However, knowing the different strokes will help you pick self-published books that fit your reading tastes. (I personally believe every writer needs an editor and I tend to think that self-pub authors who hire an editor care more about their work and the people reading it.)
It’s Not Easy Being an Indie Author---No Matter How Good You Are
There’s a misconception that the best work will naturally rise to the top and get the recognition it deserves, but that’s not always true. Indie authors have a particularly tough time getting their work seen, not to mention reviewed. Despite the fact that indie authors often create works that command respect, many don’t get the respect they so rightfully deserve.
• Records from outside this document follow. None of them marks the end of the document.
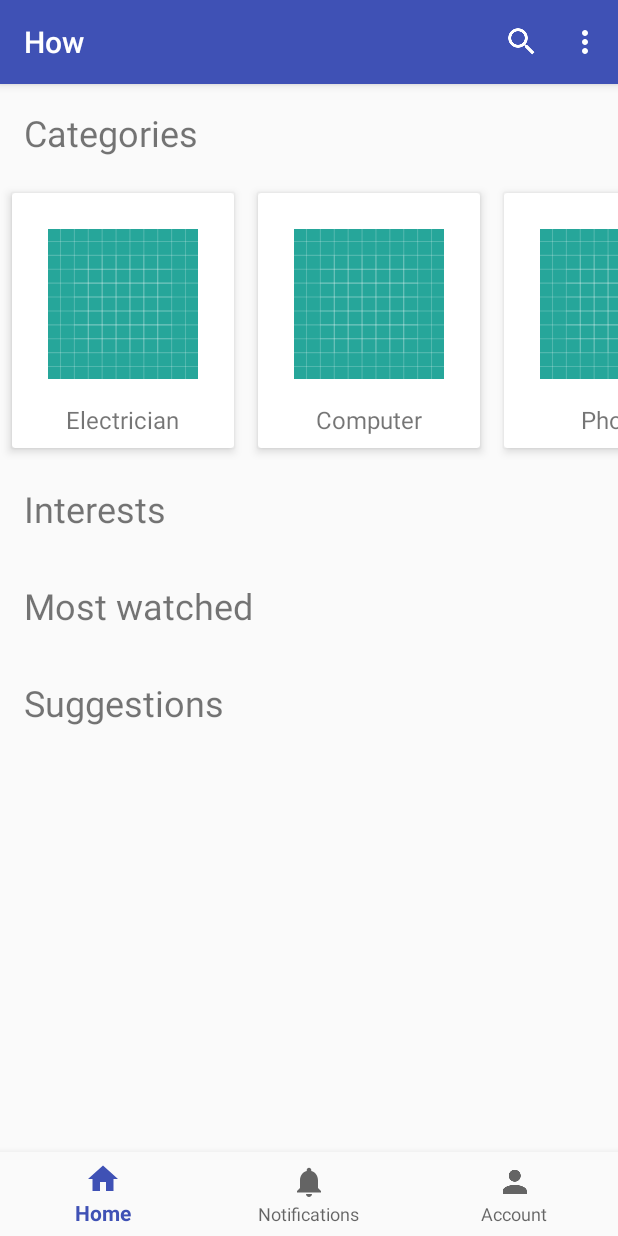
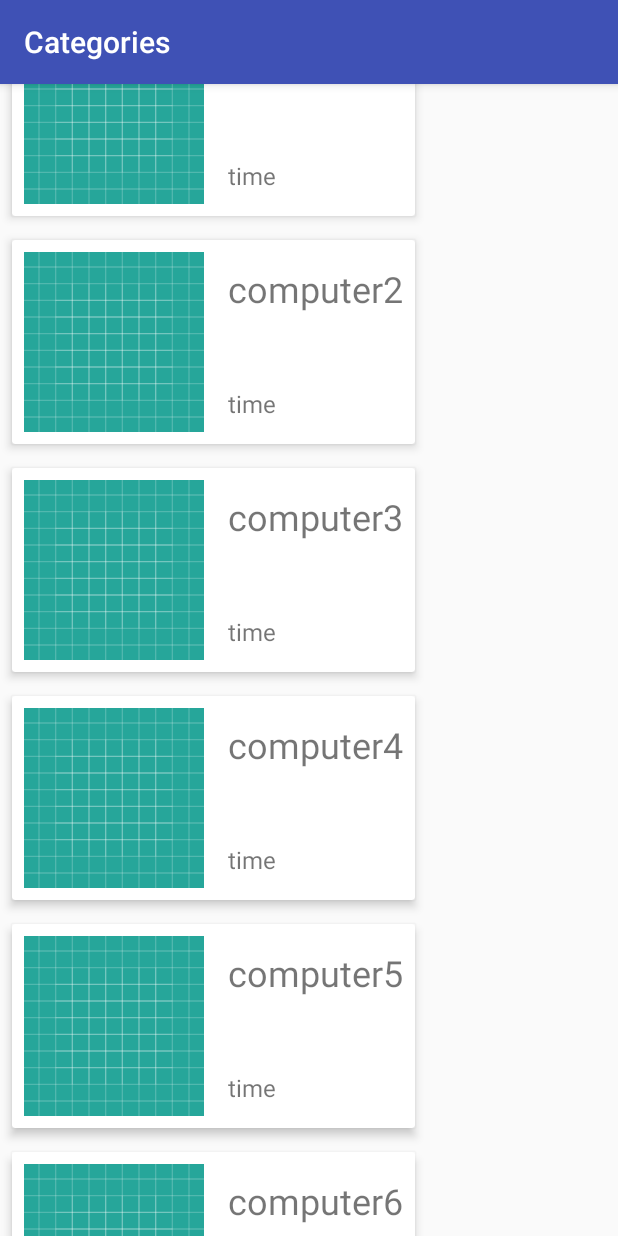
Before and after one commit to abedafnan/How, an Android app: the HomeFragment screen opened directly, with no data from a screen before it, after a tap on "Computer", on a phone screen of 412 x 824 dp. Run offline under Robolectric (Android 15) with nearby library versions, the phone set to English and light mode, and no system bars; 2 statements that could not run were skipped.

Commit message:
- Finish details adapter (Java code and xml).

```diff
--- a/app/src/main/AndroidManifest.xml
+++ b/app/src/main/AndroidManifest.xml
@@ -35,6 +35,7 @@
         <activity android:name=".TermsPrivacyActivity" android:screenOrientation="portrait" />
         <activity android:name=".SearchActivity" android:screenOrientation="portrait" />
         <activity android:name=".HomeActivity" android:screenOrientation="portrait" />
+        <activity android:name=".DetailsActivity" android:screenOrientation="portrait"/>
     </application>
 
 </manifest>
--- /dev/null
+++ b/app/src/main/java/com/brightstars/android/how/DetailsActivity.java
@@ -0,0 +1,156 @@
+package com.brightstars.android.how;
+
+
+import android.os.Bundle;
+import android.support.annotation.Nullable;
+import android.support.v7.app.AppCompatActivity;
+import android.support.v7.widget.LinearLayoutManager;
+import android.support.v7.widget.RecyclerView;
+import android.support.v7.widget.Toolbar;
+import android.view.MenuItem;
+import android.view.View;
+import android.widget.LinearLayout;
+import android.widget.Toast;
+import com.brightstars.android.how.data.Item;
+import com.brightstars.android.how.recyclerAdapters.RecyclerAdapterDetails;
+
+import java.util.ArrayList;
+
+import static com.brightstars.android.how.fragments.HomeFragment.ITEM_CATEGORY_CHOOSED;
+
+public class DetailsActivity extends AppCompatActivity {
+    ArrayList<Item> items;
+    @Override
+    protected void onCreate(@Nullable Bundle savedInstanceState) {
+        super.onCreate(savedInstanceState);
+        setContentView(R.layout.activity_details);
+        Toolbar toolbar = (Toolbar) findViewById(R.id.details_toolbar);
+        toolbar.setTitle("Categories");
+        setSupportActionBar(toolbar);
+
+        Bundle bundle = getIntent().getExtras();
+        String itemCategoryChoosed = bundle.getString(ITEM_CATEGORY_CHOOSED);
+
+        switch (itemCategoryChoosed){
+            case ("Electrician"):
+                items = getElectronicItems();
+                break;
+
+            case ("Computer"):
+                items=getComputerItems();
+                break;
+
+            case ("Phone"):
+                items=getPhoneItems();
+                break;
+
+            case ("Carpenter"):
+                items=getCarpenterItems();
+                break;
+
+            case ("Plumbing"):
+                items=getPlumbingItems();
+                break;
+
+            case ("Painting"):
+                items=getPaintingItems();
+                break;
+        }
+
+        RecyclerView recyclerView = findViewById(R.id.recyclerView_detilsCategory);
+
+        ;
+        LinearLayoutManager layoutManager =
+                new LinearLayoutManager(this, LinearLayout.VERTICAL,false);
+        recyclerView.setLayoutManager(layoutManager);
+
+        RecyclerAdapterDetails adapter = new RecyclerAdapterDetails(this, items, new RecyclerAdapterDetails.CustomItemClickListener() {
+
+            @Override
+            public void onItemClick(View view, int position) {
+
+                String itemChoosed = items.get(position).getTitle();
+                for(int x = 0 ; x<items.size() ; x++){
+                    if (getCarpenterItems().get(x).getTitle().equals(itemChoosed)){
+                        Toast.makeText(DetailsActivity.this,itemChoosed,Toast.LENGTH_LONG).show();
+                        // open the video which user choosed
+                    }else {
+                        continue;
+                    }
+                }
+            }
+        });
+        recyclerView.setAdapter(adapter);
+
+    }
+
+    //  To call one of them when he choose a specific item of category
+    public ArrayList<Item> getCarpenterItems(){
+        ArrayList<Item> categoryItems = new ArrayList<>();
+        categoryItems.add(new Item("Carpenter1"));
+        categoryItems.add(new Item("Carpenter2"));
+        categoryItems.add(new Item("Carpenter3"));
+        categoryItems.add(new Item("Carpenter4"));
+        categoryItems.add(new Item("Carpenter5"));
+        categoryItems.add(new Item("Carpenter6"));
+
+        return categoryItems;
+
+    }
+    public ArrayList<Item> getComputerItems() {
+        ArrayList<Item> items = new ArrayList<>();
+        items.add(new Item("computer1"));
+        items.add(new Item("computer2"));
+        items.add(new Item("computer3"));
+        items.add(new Item("computer4"));
+        items.add(new Item("computer5"));
+        items.add(new Item("computer6"));
+        return items;
+    }
+    public ArrayList<Item> getElectronicItems(){
+        ArrayList<Item> categoryItems = new ArrayList<>();
+        categoryItems.add(new Item("Electronic1"));
+        categoryItems.add(new Item("Electronic2"));
+        categoryItems.add(new Item("Electronic3"));
+        categoryItems.add(new Item("Electronic4"));
+        categoryItems.add(new Item("Electronic5"));
+        categoryItems.add(new Item("Electronic6"));
+
+        return categoryItems;
+    }
+    public ArrayList<Item> getPaintingItems(){
+        ArrayList<Item> phoneItems = new ArrayList<>();
+        phoneItems.add(new Item("painting1"));
+        phoneItems.add(new Item("painting2"));
+        phoneItems.add(new Item("painting3"));
+        phoneItems.add(new Item("painting5"));
+        phoneItems.add(new Item("painting6"));
+        phoneItems.add(new Item("painting7"));
+
+        return phoneItems;
+    }
+    public ArrayList<Item> getPhoneItems(){
+        ArrayList<Item> phoneItems = new ArrayList<>();
+        phoneItems.add(new Item("phone1"));
+        phoneItems.add(new Item("phone2"));
+        phoneItems.add(new Item("phone3"));
+        phoneItems.add(new Item("phone4"));
+        phoneItems.add(new Item("phone5"));
+        phoneItems.add(new Item("phone6"));
+
+        return phoneItems;
+    }
+    public ArrayList<Item> getPlumbingItems(){
+        ArrayList<Item> plumbingItems = new ArrayList<>();
+        plumbingItems.add(new Item("plumbing1"));
+        plumbingItems.add(new Item("plumbing2"));
+        plumbingItems.add(new Item("plumbing3"));
+        plumbingItems.add(new Item("plumbing4"));
+        plumbingItems.add(new Item("plumbing5"));
+        plumbingItems.add(new Item("plumbing6"));
+
+        return plumbingItems;
+    }
+
+
+}
--- a/app/src/main/java/com/brightstars/android/how/fragments/HomeFragment.java
+++ b/app/src/main/java/com/brightstars/android/how/fragments/HomeFragment.java
@@ -13,6 +13,7 @@ import android.view.View;
 import android.view.ViewGroup;
 import android.widget.Toast;
 
+import com.brightstars.android.how.DetailsActivity;
 import com.brightstars.android.how.R;
 import com.brightstars.android.how.data.Item;
 import com.brightstars.android.how.recyclerAdapters.RecyclerAdapterCategory;
@@ -67,19 +68,9 @@ public class HomeFragment extends Fragment {
 
                 String itemChoosed=categoryItem.get(position).getTitle();
                 Toast.makeText(getContext(),itemChoosed,Toast.LENGTH_LONG).show();
-
-
-        /**
-         *
-         * this is a true code . uncomment it after prepairing details recycler adapter and details activity
-         *
-         * :
-                  Intent intent;
-                String itemChoosed=categoryItem.get(position).getTitle();
-                intent = new Intent(getContext(),DetailsActivity.class);
+                Intent intent = new Intent(getContext(),DetailsActivity.class);
                 intent.putExtra(ITEM_CATEGORY_CHOOSED,itemChoosed);
                 getContext().startActivity(intent);
-        */
 
 
             }
--- a/app/src/main/java/com/brightstars/android/how/recyclerAdapters/RecyclerAdapterDetails.java
+++ b/app/src/main/java/com/brightstars/android/how/recyclerAdapters/RecyclerAdapterDetails.java
@@ -61,7 +61,7 @@ import java.util.List;
 
             positionItem=position;
             Item item = mItem.get(position);
-            holder.textView_title.setText(item.getTitle());
+            holder.imageView_name_item.setText(item.getTitle());
 
         }
 
@@ -71,17 +71,17 @@ import java.util.List;
         }
 
         public class ViewHolder extends RecyclerView.ViewHolder{
-            TextView textView_title;
-            TextView textView_time;
-            ImageView imageView_item;
+            ImageView imageView_video_image;
+            TextView textView_video_time;
+            TextView imageView_name_item;
 
 
             // to define what is inside every row :
             public ViewHolder(View rootView) {
                 super(rootView);
-                textView_title = rootView.findViewById(R.id.item_video_image);
-                textView_time = rootView.findViewById(R.id.item_video_name);
-                imageView_item = rootView.findViewById(R.id.item_video_time);
+                imageView_video_image = rootView.findViewById(R.id.item_video_image);
+                imageView_name_item = rootView.findViewById(R.id.item_video_name);
+                textView_video_time = rootView.findViewById(R.id.item_video_time);
             }
         }
 
--- /dev/null
+++ b/app/src/main/res/layout/activity_details.xml
@@ -0,0 +1,29 @@
+<?xml version="1.0" encoding="utf-8"?>
+<android.support.constraint.ConstraintLayout xmlns:android="http://schemas.android.com/apk/res/android"
+    android:layout_width="match_parent"
+    android:layout_height="match_parent"
+    xmlns:app="http://schemas.android.com/apk/res-auto">
+
+
+
+
+    <android.support.v7.widget.RecyclerView
+        android:layout_width="wrap_content"
+        android:layout_height="wrap_content"
+        android:id="@+id/recyclerView_detilsCategory">
+    </android.support.v7.widget.RecyclerView>
+
+    <android.support.v7.widget.Toolbar
+        android:id="@+id/details_toolbar"
+        android:layout_width="match_parent"
+        android:layout_height="?attr/actionBarSize"
+        android:background="?attr/colorPrimary"
+        android:elevation="4dp"
+        android:stateListAnimator="@null"
+        android:theme="@style/ThemeOverlay.AppCompat.Dark.ActionBar"
+        app:popupTheme="@style/AppTheme.PopupOverlay">
+</android.support.v7.widget.Toolbar>
+
+
+
+</android.support.constraint.ConstraintLayout>
```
“This is something indie authors lament all the time,” said author Stephanie Naman, who writes her Chloe Carstairs mystery series under the pseudonym Billie Thomas. “I think part of the reason indie authors have a hard time finding champions for their work is that we have to win over fans one at a time. When you can show your film or play your music in front of an audience or load it on to YouTube, it's a lot easier to get a groundswell of support than it is to convince one reader at a time to read your 300 page novel.”
Prior to e-publishing, one of the biggest challenges indie authors faced was getting past the gatekeeper into traditional publishing. Although e-publishing has crippled (though not completely dismantled) many of these barriers and more indie authors have been able to share their work with the world, changes in the ever-evolving publishing industry still affect them.
“The publishing industry is changing so much, you can feel agents and publishers desperately protecting their roles as gatekeepers---and publishing what they absolutely know will sell. It can be stifling to new voices, which leads many of us to self-publish,” Naman said.
“But indie authors can be part of the problem too. Not everyone can play an instrument, sing or make a film. But almost everyone can write. A lot of self-published works make it to the market before they're ready---whether they haven't been proofed or edited or even re-written four or five times. It really makes it hard for indie authors to garner credibility when there's such a huge range in quality out there."
Although I’ve had the fortune of reading some self-published books that were phenomenal, all it takes is one poorly written self-published book to make a reader dismiss self-pub entirely. So the talented indie authors like Naman not only have to grapple with the publishing industry at large, they have to do battle with their fellow indie authors who may not share the same standards of what a quality book should be.